Reading is a key component of learning. I do my best to read a book each week. And I'm always looking for new titles! To share your own book suggestions, use #ABookAWeek on Twitter or Instagram and tag me @NicolasCole77. If I choose your book, I'll tag you in the blog post!
A few weeks ago I had a very close friend of mine in town. Our friendship started 8 years ago, freshman year at the University of Missouri. A mutual friend of both of ours knew our separate interests in music and thought to introduce us. We immediately became very close, and that following summer spent 4 months living together in a rundown fraternity house producing hip-hop and rap instrumentals. If you follow me on Snapchat (Nicolascole77) or Instagram, I shared some of what happens whenever he flies to Chicago from Atlanta, or vice versa. We lock ourselves in whoevers apartment, we set up our laboratory, and we make music for days on end.
Every time this happens, we have the same conversation. We are both extremely entrepreneurial and have always thought that we would do very well starting a venture together. However, time and place has never really lined up for us. We're always in different states, with different demands pulling at us, and so to make something like that happen would essentially mean to drop everything and push all our chips into the middle of the table.
This past trip, while he was here, he insisted that I read Losing My Virginity by Richard Branson.
"Wait until you read the chapter where he's 20 years old and decides to take out a life-threatening loan so that he can buy a mansion in the middle of the countryside. His idea was that he wanted somewhere all the big musicians could come hang out, have sex, and make incredible music."
"So what your saying is," I said, tilting my head and scrunching my eyebrows as if the decision had already been made.
"Exactly. We take out a huge loan. Buy a mansion. And start a record company."
These are the sorts of conversations I have on a daily basis.
Needless to say, I took his advice and read the book, Losing My Virginity. It was incredible. Richard Branson had done more before he turned 21 than most people do in their entire lives. But what made the story so incredible was not the magnitude of his success or the flaunting of his mistresses (of which he did so tastefully), but rather this underlying feeling that through all of it he remained grounded and humble. I couldn't stop reading.
As someone myself who has far too many interests, I have always sought mentors and idols of whom had accomplished the same difficult task of "balance"—and Richard with Virgin did (and continues to do) so eloquently. Not only does he own an island, but he knows how to appreciate it. Not only did he sign some of the biggest rock bands in history, but he knew how to understand them as human beings and help them on their own journies through life. Richard Branson's Losing My Virginity gave me hope that to be successful does not mean relinquishing being human, and that being human does not mean forgoing a life of success. He has both.
For anyone entrepreneurial at heart, or simply in need of a good true story, I highly suggest Losing My Virginity.

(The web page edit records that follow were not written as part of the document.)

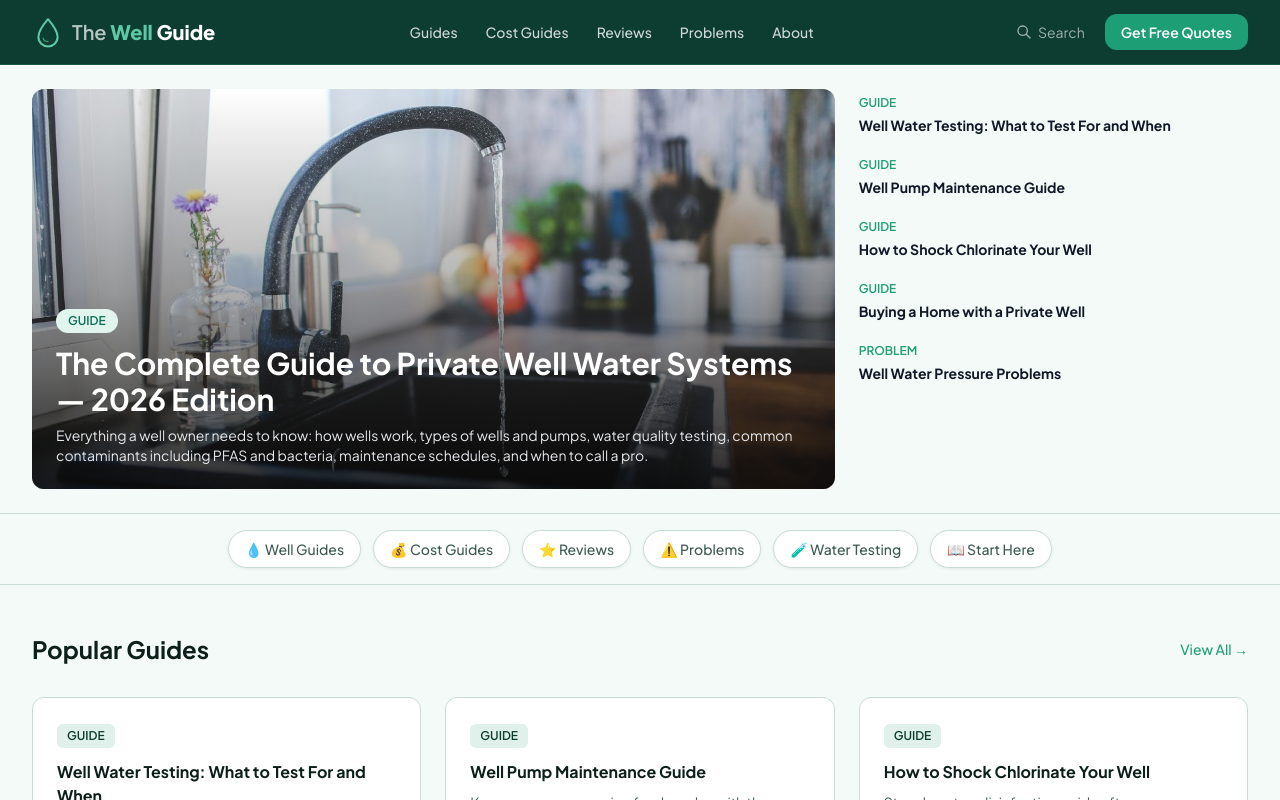
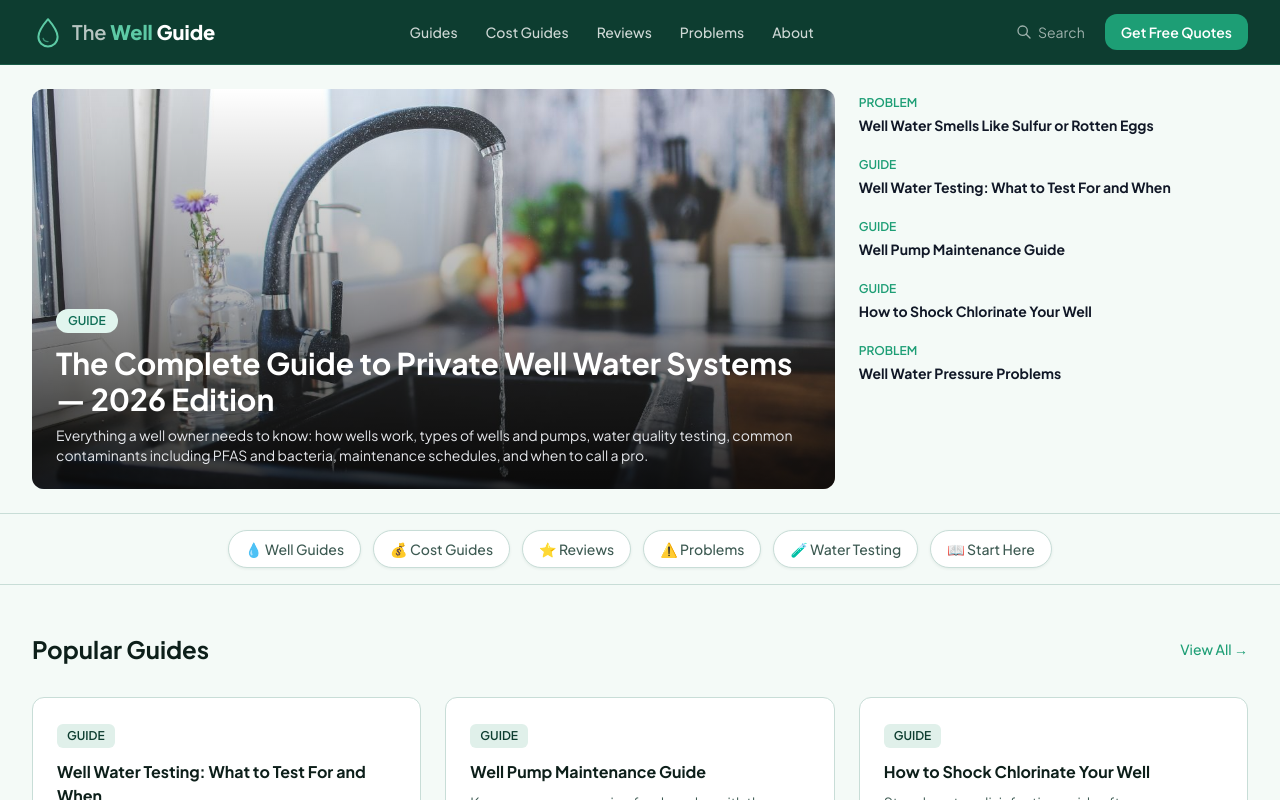
Before and after one commit to thebasementguide2026/thewell.guide-, a Next.js app: page / in a window 1280 px wide. Shown: the top 800 px of the page. Built offline with nearby package versions, Linux system fonts and the light colour scheme.

Commit message:
Add sulfur smell article to homepage sidebar

```diff
--- a/app/page.tsx
+++ b/app/page.tsx
@@ -39,10 +39,10 @@ const badgeColors: Record<string, { bg: string; text: string }> = {
 }
 
 const sidebarArticles = [
+  { title: 'Well Water Smells Like Sulfur or Rotten Eggs', href: '/problems/well-water-smells-like-sulfur', category: 'PROBLEM' },
   { title: 'Well Water Testing: What to Test For and When', href: '/guides/well-water-testing', category: 'GUIDE' },
   { title: 'Well Pump Maintenance Guide', href: '/guides/well-pump-maintenance', category: 'GUIDE' },
   { title: 'How to Shock Chlorinate Your Well', href: '/guides/how-to-shock-chlorinate-well', category: 'GUIDE' },
-  { title: 'Buying a Home with a Private Well', href: '/guides/buying-home-with-private-well', category: 'GUIDE' },
   { title: 'Well Water Pressure Problems', href: '/problems/well-water-pressure-problems', category: 'PROBLEM' },
 ]
 
```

In other news, if you don't follow me on Snapchat (Nicolascole77), every morning I share a page out of this meditation book that has really grabbed my attention: 365 Tao. If you want a copy of your own, click the link to order one.

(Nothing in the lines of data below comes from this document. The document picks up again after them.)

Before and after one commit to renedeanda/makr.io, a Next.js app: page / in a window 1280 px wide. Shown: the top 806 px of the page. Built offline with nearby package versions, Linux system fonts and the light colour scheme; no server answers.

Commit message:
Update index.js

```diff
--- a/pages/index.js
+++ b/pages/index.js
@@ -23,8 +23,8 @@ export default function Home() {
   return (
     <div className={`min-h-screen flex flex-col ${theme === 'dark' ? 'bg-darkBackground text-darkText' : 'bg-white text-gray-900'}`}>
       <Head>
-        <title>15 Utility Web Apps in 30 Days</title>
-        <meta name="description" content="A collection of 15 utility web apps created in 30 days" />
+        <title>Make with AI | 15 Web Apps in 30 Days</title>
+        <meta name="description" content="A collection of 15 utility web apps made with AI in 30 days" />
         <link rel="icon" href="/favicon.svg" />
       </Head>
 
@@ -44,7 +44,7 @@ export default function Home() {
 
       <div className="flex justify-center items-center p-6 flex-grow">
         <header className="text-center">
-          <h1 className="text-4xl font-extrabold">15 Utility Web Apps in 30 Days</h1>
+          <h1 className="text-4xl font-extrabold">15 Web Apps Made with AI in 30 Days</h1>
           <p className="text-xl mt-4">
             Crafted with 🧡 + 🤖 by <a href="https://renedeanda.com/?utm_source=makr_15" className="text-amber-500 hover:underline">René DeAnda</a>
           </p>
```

Want to join the #ABookAWeek club? Submit below! Every Sunday I give you a new book to read.